Matthew's Antitheses is the traditional name given to a section of the Sermon on the Mount in which Jesus is reported as taking six well known prescriptions of the Mosaic Law and calling on his followers to do more than the Law requires. 11, shows, the expression 'Ye have heard...' is an inexact translation of the rabbinical formula (שןמע אני), which is only a formal logical interrogation introducing the opposite view as the only correct one: 'Ye might deduce from this verse Template: Bibleref2c that thou shalt love thy neighbor and hate thine enemy, but I say to you the only correct interpretation is, Love all men, even thine enemies.' Unless indicated otherwise, the text in this article is either based on Wikipedia article "Antithesis" or another language Wikipedia page thereof used under the terms of the GNU Free Documentation License; or on original research by Jahsonic and friends.
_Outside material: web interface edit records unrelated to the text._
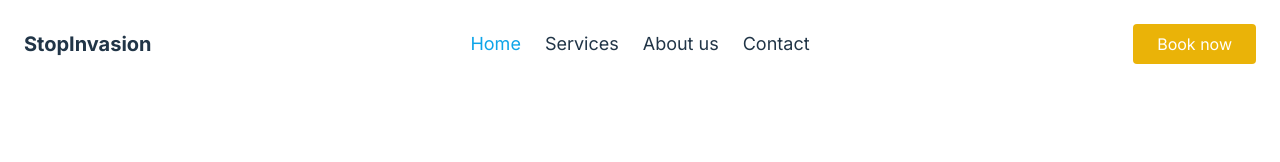
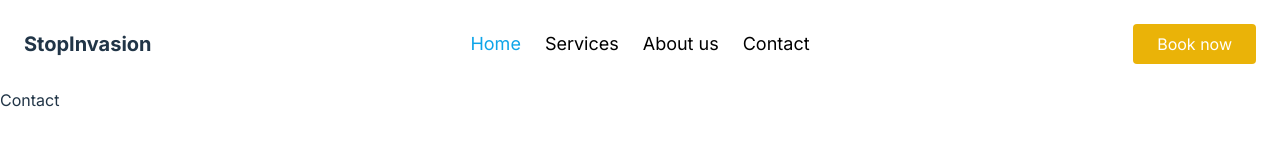
Before and after one commit to FaridAmimri/stopinvasion, a React (Vite) app: page /contact in a window 1280 px wide. Shown: the top 162 px of the page. Built offline with nearby package versions, Linux system fonts and the light colour scheme.

Commit message:
Add pages and set Routes

```diff
--- a/package.json
+++ b/package.json
@@ -11,7 +11,8 @@
   },
   "dependencies": {
     "react": "^18.2.0",
-    "react-dom": "^18.2.0"
+    "react-dom": "^18.2.0",
+    "react-router-dom": "^6.16.0"
   },
   "devDependencies": {
     "@types/react": "^18.2.15",
--- a/src/App.css
+++ /dev/null
@@ -1,5 +0,0 @@
-/** @format */
-
-#root {
-  max-width: 1280px;
-}
--- a/src/App.tsx
+++ b/src/App.tsx
@@ -1,11 +1,24 @@
 /** @format */
 
+import { BrowserRouter as Router, Routes, Route } from 'react-router-dom'
 import Header from './components/Header'
+import Home from './pages/Home'
+import Services from './pages/Services'
+import About from './pages/About'
+import Contact from './pages/Contact'
 
 function App() {
   return (
     <div>
-      <Header />
+      <Router>
+        <Header />
+        <Routes>
+          <Route path='/' element={<Home />} />
+          <Route path='/services' element={<Services />} />
+          <Route path='/about' element={<About />} />
+          <Route path='/contact' element={<Contact />} />
+        </Routes>
+      </Router>
     </div>
   )
 }
--- a/src/components/Header.tsx
+++ b/src/components/Header.tsx
@@ -1,15 +1,17 @@
 /** @format */
 
 import { useState } from 'react'
+import { MenuType, MenuItemType } from '../types/types'
+import { Link } from 'react-router-dom'
+
+const menu: MenuType = [
+  { id: 1, name: 'Home', link: '/' },
+  { id: 2, name: 'Services', link: '/services' },
+  { id: 3, name: 'About us', link: '/about' },
+  { id: 4, name: 'Contact', link: '/contact' }
+]
 
 const Header = () => {
-  const menu = [
-    { id: 1, name: 'Home' },
-    { id: 2, name: 'Services' },
-    { id: 3, name: 'About us' },
-    { id: 4, name: 'Contact' }
-  ]
-
   const [activeMenu, setActiveMenu] = useState('Home')
 
   return (
@@ -19,17 +21,20 @@ const Header = () => {
         {menu.map((item) => {
           const isActive = item.name == activeMenu
           const textClass = `text-lg cursor-pointer ${
-            isActive ? 'text-sky-500' : ''
+            isActive ? 'text-sky-500' : 'text-black'
           }`
+          const handleClick = (item: MenuItemType) => {
+            setActiveMenu(item.name)
+          }
           return (
-            <div key={item.id}>
-              <div
-                className={textClass}
-                onClick={() => setActiveMenu(item.name)}
-              >
-                {item.name}
-              </div>
-            </div>
+            <Link
+              key={item.id}
+              className={textClass}
+              onClick={() => handleClick(item)}
+              to={item.link}
+            >
+              {item.name}
+            </Link>
           )
         })}
       </div>
--- /dev/null
+++ b/src/components/Hero.tsx
@@ -0,0 +1,7 @@
+/** @format */
+
+const Hero = () => {
+  return <div>Hero</div>
+}
+
+export default Hero
--- a/src/index.css
+++ b/src/index.css
@@ -20,17 +20,7 @@
   -webkit-text-size-adjust: 100%;
 }
 
-a {
-  font-weight: 500;
-  color: #646cff;
-  text-decoration: inherit;
-}
-a:hover {
-  color: #535bf2;
-}
-
 body {
-  margin: 0;
   display: flex;
 }
 
@@ -39,7 +29,4 @@ body {
     color: #213547;
     background-color: #ffffff;
   }
-  a:hover {
-    color: #747bff;
-  }
 }
--- /dev/null
+++ b/src/pages/About.tsx
@@ -0,0 +1,7 @@
+/** @format */
+
+const About = () => {
+  return <div>About</div>
+}
+
+export default About
--- /dev/null
+++ b/src/pages/Contact.tsx
@@ -0,0 +1,7 @@
+/** @format */
+
+const Contact = () => {
+  return <div>Contact</div>
+}
+
+export default Contact
--- /dev/null
+++ b/src/pages/Home.tsx
@@ -0,0 +1,7 @@
+/** @format */
+
+const Home = () => {
+  return <div>Home</div>
+}
+
+export default Home
--- /dev/null
+++ b/src/pages/Services.tsx
@@ -0,0 +1,7 @@
+/** @format */
+
+const Services = () => {
+  return <div>Services</div>
+}
+
+export default Services
--- /dev/null
+++ b/src/types/types.ts
@@ -0,0 +1,13 @@
+/** @format */
+
+export type MenuType = {
+  id: number
+  name: string
+  link: string
+}[]
+
+export type MenuItemType = {
+  id: number
+  name: string
+  link: string
+}
```
Also changed, not shown: 1 other file (tests, documents, lock files or other folders).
Protestant scholars since the Reformation have generally believed that Jesus was setting his teaching over against false interpretations of the law current at the time.
In literature, there are hundreds of examples of antithesis as; writers do need such kind of literary devices to communicate their thoughts.
One of the most famous examples of antithesis used by Alexander Pope is in his famous ‘ In this antithetical statement, Pope reveals the truth by using two contradictory ideas. It was the best of times; it was the worst of times.
A simple enumeration of the elements of dialectics (any formal system of reasoning that arrives at the truth by the exchange of logical arguments) is that of thesis, antithesis, synthesis.
Hell is the antithesis of Heaven; disorder is the antithesis of order.
The contrasts used in such statements are strict and can be humorous or ironic.
The readers should be clever enough to get what the writer is trying to communicate because writers can be very ironic in nature.
Without any purpose, a writer does not use antithesis.
Writers do use antithesis with intentions and plans.